## [DATA IN THIS EXERCISE]
___

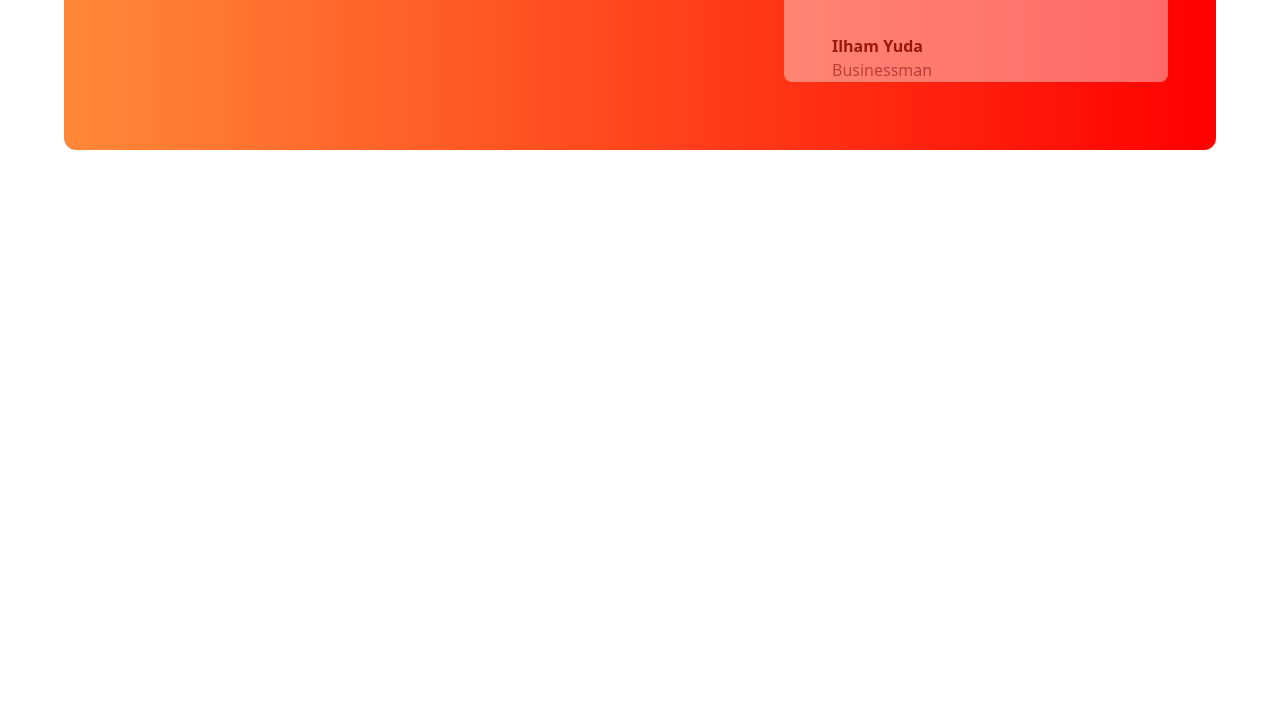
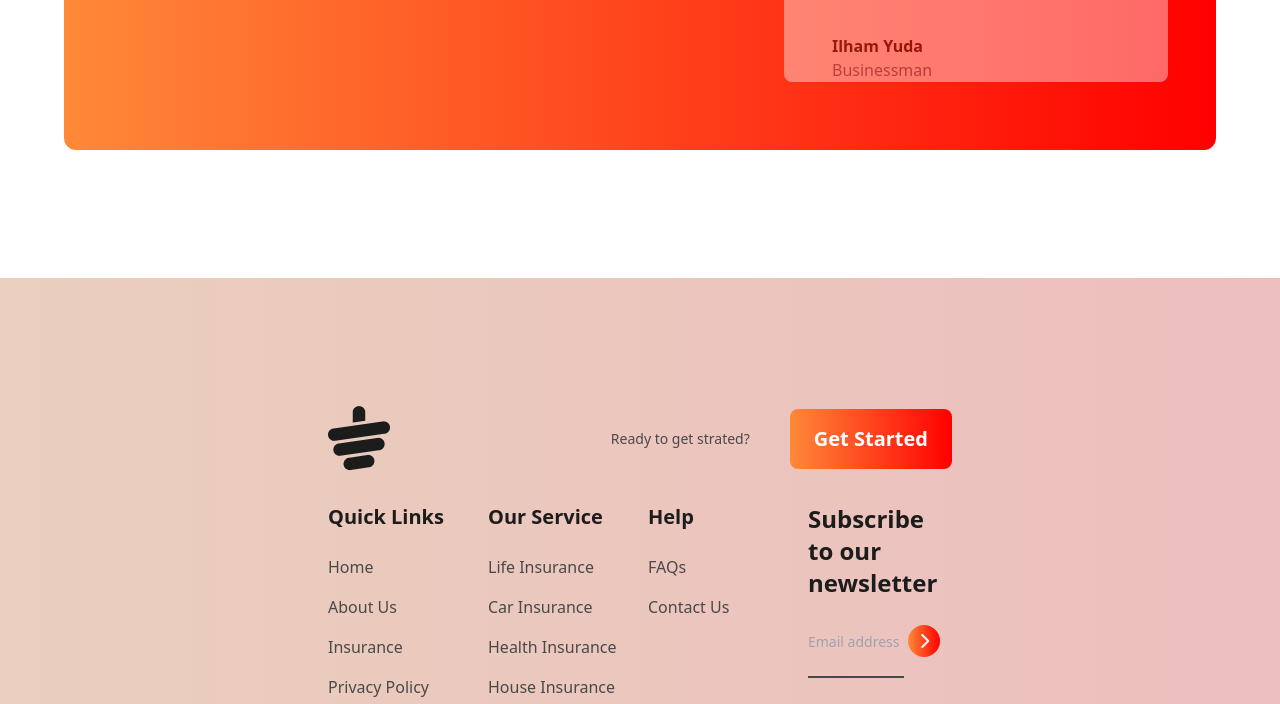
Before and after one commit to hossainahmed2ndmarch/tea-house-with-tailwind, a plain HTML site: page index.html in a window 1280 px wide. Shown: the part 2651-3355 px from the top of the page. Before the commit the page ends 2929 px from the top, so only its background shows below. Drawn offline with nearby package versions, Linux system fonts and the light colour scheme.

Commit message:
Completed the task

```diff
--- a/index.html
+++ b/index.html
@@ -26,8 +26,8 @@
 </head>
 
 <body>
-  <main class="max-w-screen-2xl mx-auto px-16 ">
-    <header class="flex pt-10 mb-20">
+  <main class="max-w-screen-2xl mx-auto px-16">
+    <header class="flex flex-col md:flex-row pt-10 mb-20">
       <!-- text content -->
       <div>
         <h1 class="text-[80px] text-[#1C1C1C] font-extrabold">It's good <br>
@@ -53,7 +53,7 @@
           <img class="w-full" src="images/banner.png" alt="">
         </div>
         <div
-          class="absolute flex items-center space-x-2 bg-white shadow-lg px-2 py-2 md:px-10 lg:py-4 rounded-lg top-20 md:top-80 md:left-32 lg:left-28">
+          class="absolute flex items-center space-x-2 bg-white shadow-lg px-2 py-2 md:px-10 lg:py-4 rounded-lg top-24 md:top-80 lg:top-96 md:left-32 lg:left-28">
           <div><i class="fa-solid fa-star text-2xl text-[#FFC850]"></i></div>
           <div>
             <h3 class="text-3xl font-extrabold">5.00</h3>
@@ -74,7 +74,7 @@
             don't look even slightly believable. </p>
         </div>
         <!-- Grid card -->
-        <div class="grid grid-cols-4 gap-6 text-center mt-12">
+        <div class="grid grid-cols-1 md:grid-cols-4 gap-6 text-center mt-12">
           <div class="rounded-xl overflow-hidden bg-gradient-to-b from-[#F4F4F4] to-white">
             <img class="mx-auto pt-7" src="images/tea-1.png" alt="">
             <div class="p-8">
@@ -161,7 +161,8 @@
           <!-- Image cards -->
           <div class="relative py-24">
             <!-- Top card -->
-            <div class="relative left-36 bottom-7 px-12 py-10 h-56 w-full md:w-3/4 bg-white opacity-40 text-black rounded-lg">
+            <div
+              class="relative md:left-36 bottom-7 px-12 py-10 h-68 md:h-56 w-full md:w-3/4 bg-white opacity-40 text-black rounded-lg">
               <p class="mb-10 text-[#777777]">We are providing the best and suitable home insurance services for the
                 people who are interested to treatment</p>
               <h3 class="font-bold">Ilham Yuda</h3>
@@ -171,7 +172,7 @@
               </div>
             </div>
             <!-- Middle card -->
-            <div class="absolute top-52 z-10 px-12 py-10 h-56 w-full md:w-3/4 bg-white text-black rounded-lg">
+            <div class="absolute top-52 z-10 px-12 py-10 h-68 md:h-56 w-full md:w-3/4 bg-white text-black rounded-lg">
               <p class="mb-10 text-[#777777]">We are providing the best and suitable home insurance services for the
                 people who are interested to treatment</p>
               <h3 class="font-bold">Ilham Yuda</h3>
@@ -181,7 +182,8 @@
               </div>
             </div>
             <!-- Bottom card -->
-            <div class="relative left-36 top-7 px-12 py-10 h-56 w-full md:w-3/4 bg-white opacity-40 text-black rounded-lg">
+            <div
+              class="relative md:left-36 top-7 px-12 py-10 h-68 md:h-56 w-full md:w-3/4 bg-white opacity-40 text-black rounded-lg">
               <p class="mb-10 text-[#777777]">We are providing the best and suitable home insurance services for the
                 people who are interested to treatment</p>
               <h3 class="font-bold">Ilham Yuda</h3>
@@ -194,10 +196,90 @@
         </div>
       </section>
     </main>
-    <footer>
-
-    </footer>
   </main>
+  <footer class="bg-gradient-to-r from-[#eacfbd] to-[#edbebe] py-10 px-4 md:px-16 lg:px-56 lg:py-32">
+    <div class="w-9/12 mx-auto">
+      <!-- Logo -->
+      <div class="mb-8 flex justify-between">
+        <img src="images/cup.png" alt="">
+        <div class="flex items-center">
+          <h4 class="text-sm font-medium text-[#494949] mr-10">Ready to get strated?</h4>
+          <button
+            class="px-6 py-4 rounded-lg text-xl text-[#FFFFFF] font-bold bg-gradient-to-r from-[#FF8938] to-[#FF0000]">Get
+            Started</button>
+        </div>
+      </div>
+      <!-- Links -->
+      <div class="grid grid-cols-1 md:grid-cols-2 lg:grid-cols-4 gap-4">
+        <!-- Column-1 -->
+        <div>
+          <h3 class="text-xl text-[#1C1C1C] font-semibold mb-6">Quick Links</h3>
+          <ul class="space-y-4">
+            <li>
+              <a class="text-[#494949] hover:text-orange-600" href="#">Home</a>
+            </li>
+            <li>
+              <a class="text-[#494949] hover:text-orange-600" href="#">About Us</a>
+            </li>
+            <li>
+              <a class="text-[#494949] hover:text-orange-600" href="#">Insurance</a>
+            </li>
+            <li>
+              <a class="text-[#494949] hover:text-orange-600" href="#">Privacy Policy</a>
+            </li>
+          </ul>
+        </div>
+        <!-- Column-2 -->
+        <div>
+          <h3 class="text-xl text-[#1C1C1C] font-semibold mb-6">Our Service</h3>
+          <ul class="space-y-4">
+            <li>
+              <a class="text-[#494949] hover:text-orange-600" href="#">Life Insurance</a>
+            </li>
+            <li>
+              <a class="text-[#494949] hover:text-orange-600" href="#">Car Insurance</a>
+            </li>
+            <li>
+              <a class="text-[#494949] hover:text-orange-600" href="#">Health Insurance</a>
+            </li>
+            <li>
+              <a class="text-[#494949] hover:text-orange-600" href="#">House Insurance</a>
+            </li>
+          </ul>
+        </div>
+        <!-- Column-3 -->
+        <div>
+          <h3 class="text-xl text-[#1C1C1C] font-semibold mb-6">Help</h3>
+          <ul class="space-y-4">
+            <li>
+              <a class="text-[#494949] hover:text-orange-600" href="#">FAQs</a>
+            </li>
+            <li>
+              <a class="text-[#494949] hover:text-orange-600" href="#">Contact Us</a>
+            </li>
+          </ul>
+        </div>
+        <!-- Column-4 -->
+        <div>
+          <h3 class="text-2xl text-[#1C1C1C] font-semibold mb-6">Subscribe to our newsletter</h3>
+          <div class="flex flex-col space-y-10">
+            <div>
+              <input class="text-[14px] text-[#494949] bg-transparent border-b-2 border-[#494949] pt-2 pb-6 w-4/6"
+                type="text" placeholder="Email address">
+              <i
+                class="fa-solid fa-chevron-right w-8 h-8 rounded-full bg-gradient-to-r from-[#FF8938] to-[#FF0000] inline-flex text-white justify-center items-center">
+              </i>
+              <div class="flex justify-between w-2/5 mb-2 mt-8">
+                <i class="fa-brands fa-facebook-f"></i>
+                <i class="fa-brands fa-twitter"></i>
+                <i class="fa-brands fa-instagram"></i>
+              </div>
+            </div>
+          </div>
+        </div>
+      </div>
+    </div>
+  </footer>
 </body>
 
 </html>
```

___

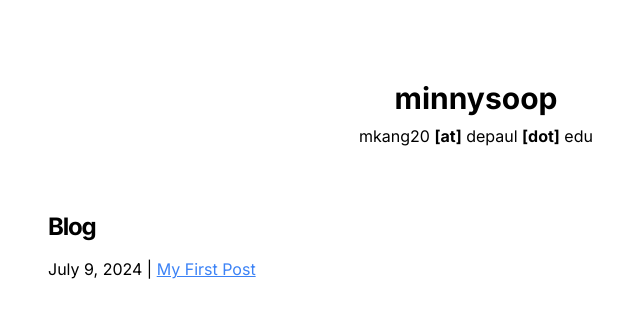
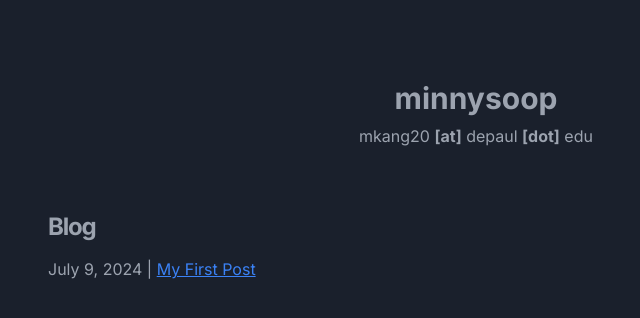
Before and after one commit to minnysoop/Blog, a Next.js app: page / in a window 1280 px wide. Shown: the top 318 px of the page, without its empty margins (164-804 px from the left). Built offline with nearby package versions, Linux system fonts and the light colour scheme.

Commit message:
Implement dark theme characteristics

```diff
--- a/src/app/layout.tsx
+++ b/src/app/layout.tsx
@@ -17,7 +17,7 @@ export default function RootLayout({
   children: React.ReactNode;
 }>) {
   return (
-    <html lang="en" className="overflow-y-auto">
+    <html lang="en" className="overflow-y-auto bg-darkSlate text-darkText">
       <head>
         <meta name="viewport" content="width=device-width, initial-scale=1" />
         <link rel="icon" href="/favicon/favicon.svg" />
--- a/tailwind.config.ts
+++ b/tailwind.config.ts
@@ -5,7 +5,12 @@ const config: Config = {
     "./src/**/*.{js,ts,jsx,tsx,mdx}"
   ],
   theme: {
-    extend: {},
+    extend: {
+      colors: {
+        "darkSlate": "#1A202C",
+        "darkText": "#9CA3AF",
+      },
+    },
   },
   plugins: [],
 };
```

___

## [PROBLEM]
Wherever the string "href" turns up in the material, copy the whole line.

## [RESULT BELOW]
+              <a class="text-[#494949] hover:text-orange-600" href="#">Home</a>
+              <a class="text-[#494949] hover:text-orange-600" href="#">About Us</a>
+              <a class="text-[#494949] hover:text-orange-600" href="#">Insurance</a>
+              <a class="text-[#494949] hover:text-orange-600" href="#">Privacy Policy</a>
+              <a class="text-[#494949] hover:text-orange-600" href="#">Life Insurance</a>
+              <a class="text-[#494949] hover:text-orange-600" href="#">Car Insurance</a>
+              <a class="text-[#494949] hover:text-orange-600" href="#">Health Insurance</a>
+              <a class="text-[#494949] hover:text-orange-600" href="#">House Insurance</a>
+              <a class="text-[#494949] hover:text-orange-600" href="#">FAQs</a>
+              <a class="text-[#494949] hover:text-orange-600" href="#">Contact Us</a>
         <link rel="icon" href="/favicon/favicon.svg" />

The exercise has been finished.